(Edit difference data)
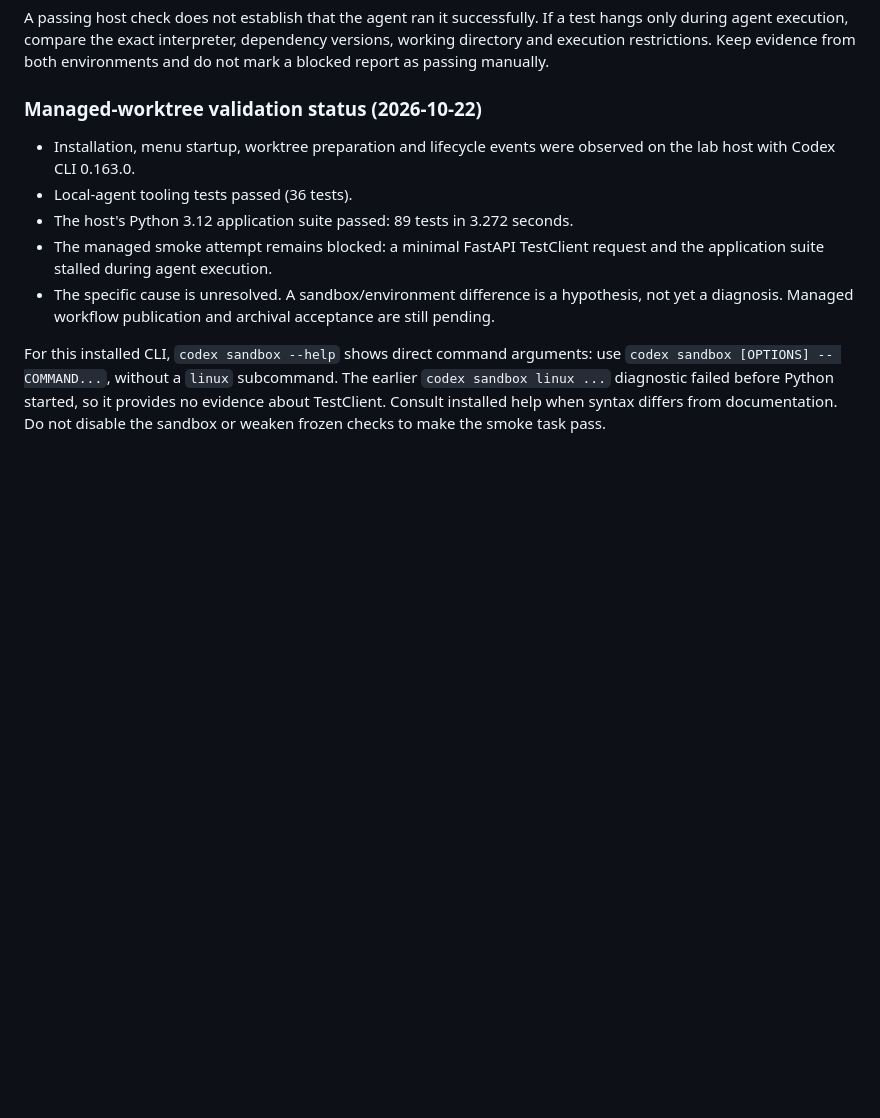
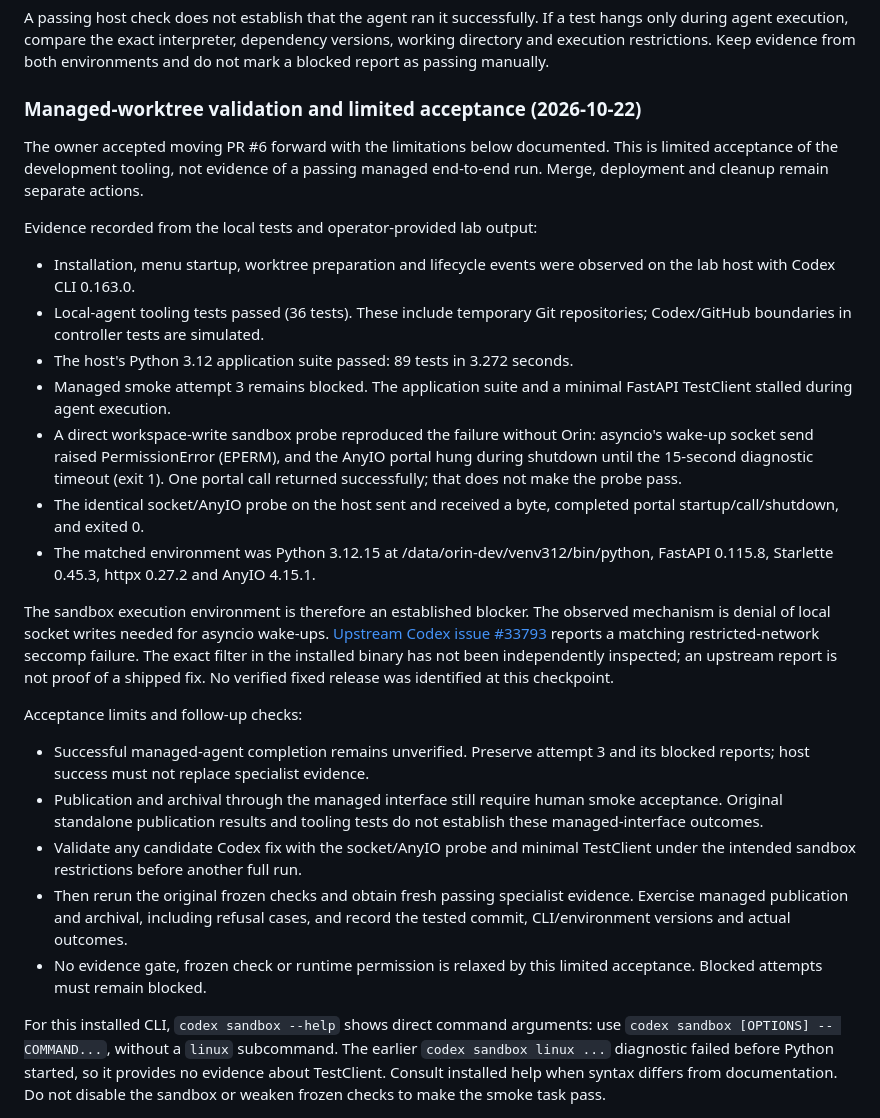
Before and after one commit to ILGSupreme/Orin, a Markdown page: tools/local-agent/README.md, the part around the change. Drawn GitHub-style; blank space fills up the shorter version.

Commit message:
docs: record limited tooling acceptance and sandbox wake-up blocker

```diff
--- a/tools/local-agent/README.md
+++ b/tools/local-agent/README.md
@@ -315,17 +315,53 @@ If a test hangs only during agent execution, compare the exact interpreter,
 dependency versions, working directory and execution restrictions. Keep evidence
 from both environments and do not mark a blocked report as passing manually.
 
-### Managed-worktree validation status (2026-10-22)
+### Managed-worktree validation and limited acceptance (2026-10-22)
+
+The owner accepted moving PR #6 forward with the limitations below documented.
+This is limited acceptance of the development tooling, not evidence of a passing
+managed end-to-end run. Merge, deployment and cleanup remain separate actions.
+
+Evidence recorded from the local tests and operator-provided lab output:
 
 - Installation, menu startup, worktree preparation and lifecycle events were
   observed on the lab host with Codex CLI 0.163.0.
-- Local-agent tooling tests passed (36 tests).
+- Local-agent tooling tests passed (36 tests). These include temporary Git
+  repositories; Codex/GitHub boundaries in controller tests are simulated.
 - The host's Python 3.12 application suite passed: 89 tests in 3.272 seconds.
-- The managed smoke attempt remains blocked: a minimal FastAPI TestClient
-  request and the application suite stalled during agent execution.
-- The specific cause is unresolved. A sandbox/environment difference is a
-  hypothesis, not yet a diagnosis. Managed workflow publication and archival
-  acceptance are still pending.
+- Managed smoke attempt 3 remains blocked. The application suite and a minimal
+  FastAPI TestClient stalled during agent execution.
+- A direct workspace-write sandbox probe reproduced the failure without Orin:
+  asyncio's wake-up socket send raised PermissionError (EPERM), and the AnyIO
+  portal hung during shutdown until the 15-second diagnostic timeout (exit 1).
+  One portal call returned successfully; that does not make the probe pass.
+- The identical socket/AnyIO probe on the host sent and received a byte, completed
+  portal startup/call/shutdown, and exited 0.
+- The matched environment was Python 3.12.15 at
+  /data/orin-dev/venv312/bin/python, FastAPI 0.115.8, Starlette 0.45.3,
+  httpx 0.27.2 and AnyIO 4.15.1.
+
+The sandbox execution environment is therefore an established blocker. The
+observed mechanism is denial of local socket writes needed for asyncio wake-ups.
+[Upstream Codex issue #33793](https://github.com/openai/codex/issues/33793)
+reports a matching restricted-network seccomp failure. The exact filter in the
+installed binary has not been independently inspected; an upstream report is
+not proof of a shipped fix. No verified fixed release was identified at this
+checkpoint.
+
+Acceptance limits and follow-up checks:
+
+- Successful managed-agent completion remains unverified. Preserve attempt 3
+  and its blocked reports; host success must not replace specialist evidence.
+- Publication and archival through the managed interface still require human
+  smoke acceptance. Original standalone publication results and tooling tests
+  do not establish these managed-interface outcomes.
+- Validate any candidate Codex fix with the socket/AnyIO probe and minimal
+  TestClient under the intended sandbox restrictions before another full run.
+- Then rerun the original frozen checks and obtain fresh passing specialist
+  evidence. Exercise managed publication and archival, including refusal cases,
+  and record the tested commit, CLI/environment versions and actual outcomes.
+- No evidence gate, frozen check or runtime permission is relaxed by this
+  limited acceptance. Blocked attempts must remain blocked.
 
 For this installed CLI, `codex sandbox --help` shows direct command arguments:
 use `codex sandbox [OPTIONS] -- COMMAND...`, without a `linux` subcommand.
```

Task statement:
The reply should hold every line of the records unchanged and no pictures.

Result:
Before and after one commit to ILGSupreme/Orin, a Markdown page: tools/local-agent/README.md, the part around the change. Drawn GitHub-style; blank space fills up the shorter version.

Commit message:
docs: record limited tooling acceptance and sandbox wake-up blocker

```diff
--- a/tools/local-agent/README.md
+++ b/tools/local-agent/README.md
@@ -315,17 +315,53 @@ If a test hangs only during agent execution, compare the exact interpreter,
 dependency versions, working directory and execution restrictions. Keep evidence
 from both environments and do not mark a blocked report as passing manually.
 
-### Managed-worktree validation status (2026-10-22)
+### Managed-worktree validation and limited acceptance (2026-10-22)
+
+The owner accepted moving PR #6 forward with the limitations below documented.
+This is limited acceptance of the development tooling, not evidence of a passing
+managed end-to-end run. Merge, deployment and cleanup remain separate actions.
+
+Evidence recorded from the local tests and operator-provided lab output:
 
 - Installation, menu startup, worktree preparation and lifecycle events were
   observed on the lab host with Codex CLI 0.163.0.
-- Local-agent tooling tests passed (36 tests).
+- Local-agent tooling tests passed (36 tests). These include temporary Git
+  repositories; Codex/GitHub boundaries in controller tests are simulated.
 - The host's Python 3.12 application suite passed: 89 tests in 3.272 seconds.
-- The managed smoke attempt remains blocked: a minimal FastAPI TestClient
-  request and the application suite stalled during agent execution.
-- The specific cause is unresolved. A sandbox/environment difference is a
-  hypothesis, not yet a diagnosis. Managed workflow publication and archival
-  acceptance are still pending.
+- Managed smoke attempt 3 remains blocked. The application suite and a minimal
+  FastAPI TestClient stalled during agent execution.
+- A direct workspace-write sandbox probe reproduced the failure without Orin:
+  asyncio's wake-up socket send raised PermissionError (EPERM), and the AnyIO
+  portal hung during shutdown until the 15-second diagnostic timeout (exit 1).
+  One portal call returned successfully; that does not make the probe pass.
+- The identical socket/AnyIO probe on the host sent and received a byte, completed
+  portal startup/call/shutdown, and exited 0.
+- The matched environment was Python 3.12.15 at
+  /data/orin-dev/venv312/bin/python, FastAPI 0.115.8, Starlette 0.45.3,
+  httpx 0.27.2 and AnyIO 4.15.1.
+
+The sandbox execution environment is therefore an established blocker. The
+observed mechanism is denial of local socket writes needed for asyncio wake-ups.
+[Upstream Codex issue #33793](https://github.com/openai/codex/issues/33793)
+reports a matching restricted-network seccomp failure. The exact filter in the
+installed binary has not been independently inspected; an upstream report is
+not proof of a shipped fix. No verified fixed release was identified at this
+checkpoint.
+
+Acceptance limits and follow-up checks:
+
+- Successful managed-agent completion remains unverified. Preserve attempt 3
+  and its blocked reports; host success must not replace specialist evidence.
+- Publication and archival through the managed interface still require human
+  smoke acceptance. Original standalone publication results and tooling tests
+  do not establish these managed-interface outcomes.
+- Validate any candidate Codex fix with the socket/AnyIO probe and minimal
+  TestClient under the intended sandbox restrictions before another full run.
+- Then rerun the original frozen checks and obtain fresh passing specialist
+  evidence. Exercise managed publication and archival, including refusal cases,
+  and record the tested commit, CLI/environment versions and actual outcomes.
+- No evidence gate, frozen check or runtime permission is relaxed by this
+  limited acceptance. Blocked attempts must remain blocked.
 
 For this installed CLI, `codex sandbox --help` shows direct command arguments:
 use `codex sandbox [OPTIONS] -- COMMAND...`, without a `linux` subcommand.
```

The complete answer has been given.